CBGB was the epicenter of punk music at one point in time. In the early 1970s, the tiny Manhattan club was intended to be a country, bluegrass and blues venue (hence the name Country BlueGrass & Blues) but it turned out to be the dive bar that launched The Ramones, Blondie, The New York Dolls, Patti Smith, The Cramps, Joan Jett & The Blackhearts, The Talking Heads and dozens more.
Unfortunately, it closed down in 2006 after a long dispute between the club and the Bowery Residents’ Committee — the club’s owner, Hilly Kristal, was given a $91,000 bill from the group claiming he had become significantly behind in rent. Kristal says he had never been informed of the $19,000 monthly increase. Nevertheless, he was forced to close the legendary club’s doors for good.
Nowadays, Hollywood is quick to make a movie about a significant event before the dust settles — and CBGB is now a victim of that.
I’m sure the story of CBGB would make a great book — or even a great documentary. But the second you ask actors to play Joey Ramone, Richard Hell or Lux Interior, your chances of churning out a film that most people will be able to stomach diminishes rapidly. These types of real-life characters cannot be recreated. And if you have the patience to sit through the new trailer for CBGB, I think you will understand why.
By the way, I am not certain, but I think they cast Taylor Hawkins of the Foo Fighters to play Iggy Pop.

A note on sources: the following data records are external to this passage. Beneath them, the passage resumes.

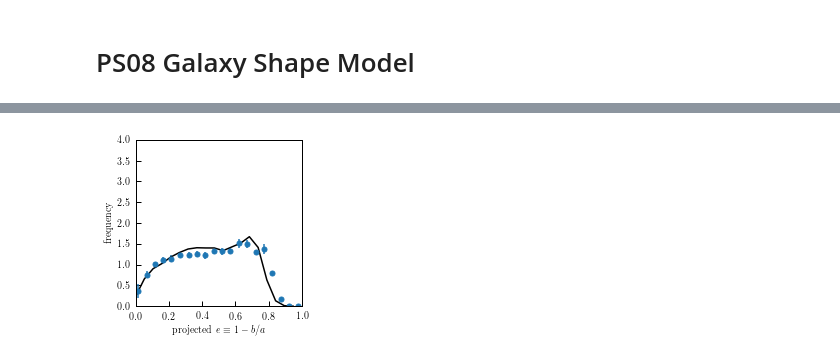
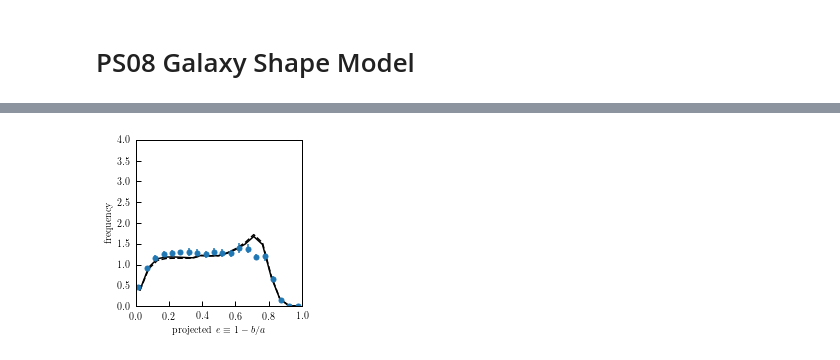
Before and after one commit to duncandc/galaxy_shapes, a Jupyter notebook: notebooks/PS08_shapes.ipynb, the cells around one changed output, grey strips where cells are left out. Cells and saved outputs as stored; diff of their text form; code cells hidden in the pictures.

```diff
--- a/notebooks/PS08_shapes.ipynb
+++ b/notebooks/PS08_shapes.ipynb
@@ -86,0 +155,26 @@ plt.show()
+# %%
+from galaxy_shapes.shape_models.shape_model_componenets import PS08Shapes
+spiral_model_all= PS08Shapes(morphology='spiral', sample='all')
+spiral_model_1  = PS08Shapes(morphology='spiral', sample='luminosity_sample_1')
+spiral_model_2  = PS08Shapes(morphology='spiral', sample='luminosity_sample_2')
+spiral_model_3  = PS08Shapes(morphology='spiral', sample='luminosity_sample_3')
+spiral_model_4  = PS08Shapes(morphology='spiral', sample='luminosity_sample_4')
+# %%
+from astro_utils.schechter_functions import MagSchechter
+from lss_observations.luminosity_functions import Blanton_2003_phi
+
+phi = Blanton_2003_phi()
+d = MagSchechter(phi.phi0, phi.x0, phi.alpha0)
+
+from galaxy_shapes.shape_models.shape_model_componenets import PS08DustExtinction
+extinction_model_all = PS08DustExtinction(gal_type='centrals', sample='all')
+extinction_model_1 = PS08DustExtinction(gal_type='centrals', sample='luminosity_sample_1')
+extinction_model_2 = PS08DustExtinction(gal_type='centrals', sample='luminosity_sample_2')
+extinction_model_3 = PS08DustExtinction(gal_type='centrals', sample='luminosity_sample_3')
+extinction_model_4 = PS08DustExtinction(gal_type='centrals', sample='luminosity_sample_4')
+# %%
+proj_b_to_a_all, m_all = obs_func(spiral_model_all, orientation_model, projected_shape_model, mag_lim=-17, morphology='spiral', extinction_model=extinction_model_all)
+proj_b_to_a_1, m_1 = obs_func(spiral_model_1, orientation_model, projected_shape_model, mag_lim=-17, morphology='spiral', extinction_model=extinction_model_1)
+proj_b_to_a_2, m_2 = obs_func(spiral_model_2, orientation_model, projected_shape_model, mag_lim=-19, morphology='spiral', extinction_model=extinction_model_2)
+proj_b_to_a_3, m_3 = obs_func(spiral_model_3, orientation_model, projected_shape_model, mag_lim=-20, morphology='spiral', extinction_model=extinction_model_3)
+proj_b_to_a_4, m_4 = obs_func(spiral_model_4, orientation_model, projected_shape_model, mag_lim=-21, morphology='spiral', extinction_model=extinction_model_4)
@@ -87,25 +220,26 @@ plt.show()
 # %%
 # load PS08 data
 from astropy.table import Table
 
 # open elliptical data
-t = Table.read('../data/PS08/figure_8a.dat', format='ascii')
-x1 = 1-t['b/a']
-y1 = t['normalized_frequency']
-err1 = np.fabs(t['error_+'] - t['error_-'])/2.0
+t = Table.read('../data/PS08/figure_7.dat', format='ascii')
+x = 1-t['b/a']
+y = t['normalized_frequency']
+err = np.fabs(t['error_+'] - t['error_-'])/2.0
 
 # 2D shape distribution
 fig = plt.figure(figsize=(3.3,3.3))
 
 # main panel
 rect = 0.2, 0.2, 0.7, 0.7  # left, bottom, width, height
 ax = fig.add_axes(rect)
-l1, = ax.plot(bins[:-1], counts_1, color='black')
-p1 = ax.errorbar(x1, y1, yerr=err1, fmt='o', ms=5)
+l1, = ax.plot(bin_centers, counts_all, color='black')
+l1, = ax.plot(bin_centers, counts_allall, '--', color='black')
+p1 = ax.errorbar(x, y, yerr=err, fmt='o', ms=5)
 ax.set_xlim([0,1])
 ax.set_ylim([0,4])
 ax.set_xlabel(r'${\rm projected}~e \equiv 1 - b/a$')
 ax.set_ylabel('frequency')
 plt.show()
 # %% [output]
-[figure, old version]
+[figure, new version]
```
Also changed, not shown: parts of 12 cells of this notebook.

The movie is slated to open October 11th — whether it goes straight to DVD is unknown.
-Chris Coyle, JACK Seattle